  1. Be Polite – Do not ask to bring a “plus one”  if you were not given one originally. There is a reason you were not given one as the bride and groom spend a lot of time on the guest list and eliminate guests who they cannot fit into their budget.
  2. Do not wear Yellow – You would think this is a rule that people follow but you would be surprised. Usually at a Haldi ceremony or Gaye Holud, the bride wears yellow. Do not come to the ceremony wearing yellow, even if you think it is another shade of yellow, just change your outfit. Don’t dress to compete.
  3. Gifts – The bride and groom spend lots of money per head. It is appropriate to gift the bride and groom the approximate amount of what each head costs. Usually the Bride and Groom are spending approximately $60- $150 per plate, if you are a family of 4 then your envelope should reflect how many people are attending from your family.
  4. Punctuality – Of course it is common for a wedding to run a little later to ensure that everything is running efficiently. Do not show up at the wedding when the Bride and Groom are about to walk in. You are really and truthfully ruining their moment as they have to wait for you to be seated before they walk in.
  5. RSVP – I get it, you work 9-5 and your life is difficult. Do you think it is easy for the Bride and Groom to chase the guest list to find out if they are attending? Don’t be selfish. It literally takes 1 minute to hit yes or no on their wedding website. Also, do not RSVP for uninvited guests.
  6. Social Media – If the Bride and Groom have any specific wishes, please follow them. Some weddings discourage tweets while other Brides and Grooms provide a hashtag to use throughout the night. Follow the social media rules accordingly. Also, it is pretty odd when a guest attends the wedding and only uploads selfies or pictures with their friends. Go to the stage and take a picture with Bride and Groom, it doesn’t hurt.
  7. Children – If you have a younger child who is simply in a bad mood the day of the wedding, it might be a good idea to take them outside during the quiet wedding ceremony or traditional rituals that are taking place. Don’t be one of those parents that let their child run around like crazy and ruin the Bride and Groom’s entrance/moment.
  8. Sit at your assigned table – Do you really think that the Bride and Groom did not think out where and who you would be comfortable sitting with? There is a lot of time spent on seating arrangements. It’s rude to go ahead and place yourself wherever you want because quite frankly, you are messing up the seating situation for everyone else.
  9. Bridesmaids Duties – No one said you have to be up the bride’s ass. What you can do though, is at least be there for bridesmaids pictures instead of hanging around the lobby with your boyfriend and being inattentive.
  10. Religion – Do not be disrespectful of the couple’s religious or cultural traditions. This might mean covering your shoulders in a Church, Temple or Mosque. This could also mean, being quiet during a ritual you do not quite understand.
  11. Your Attendance – If you are not attending the full wedding ceremony, that is fine. Do not accept the invitation and leave shortly after saying your hello’s with the couple.  You just wasted a seat that could be given to someone else and money that was spent for your plate.
  12. Don’t be all about your own wedding – If you are getting married shortly after this couple, congratulations! Today however belongs to another couple – consider your wedding to be off topic for just this day.

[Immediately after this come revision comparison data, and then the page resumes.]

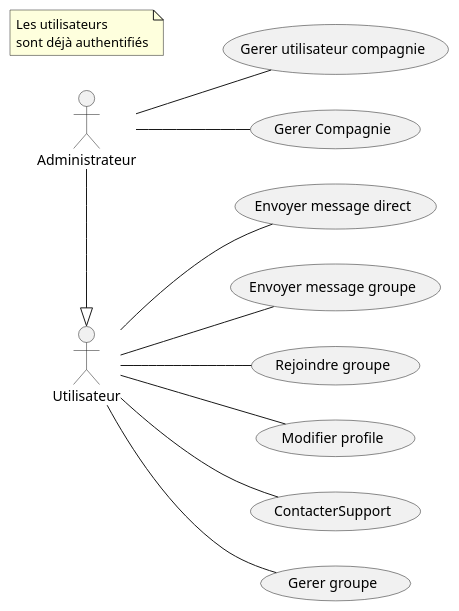
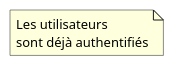
One commit to AnTCote/ProjetFinal2021 changed the diagram in Analyse/UseCases/index.md. Above: the diagram before and after it, drawn with PlantUML. The commit also changed 1 other file, not shown here.

````diff
--- a/Analyse/UseCases/index.md
+++ b/Analyse/UseCases/index.md
@@ -1,21 +1,7 @@
 ```plantuml
 @startuml
 note "Les utilisateurs \nsont déjà authentifiés" as n
 left to right direction
 
-Utilisateur--(Envoyer message direct)
-Utilisateur--(Envoyer message groupe)
-Utilisateur--(Rejoindre groupe)
-Utilisateur--(Modifier profile)
-Utilisateur--(ContacterSupport)
-Utilisateur--(Gerer groupe)
-
-
-Administrateur--(Gerer utilisateur compagnie)
-Administrateur--(Gerer Compagnie)
-
-
-Administrateur -|> Utilisateur 
-
 @enduml
 ```
````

Some of these unwritten rules may have come across too straight forward but until you plan a wedding yourself, it is difficult to understand. Try to be courteous of the couple that is getting married and have proper etiquette!

xo

Anisa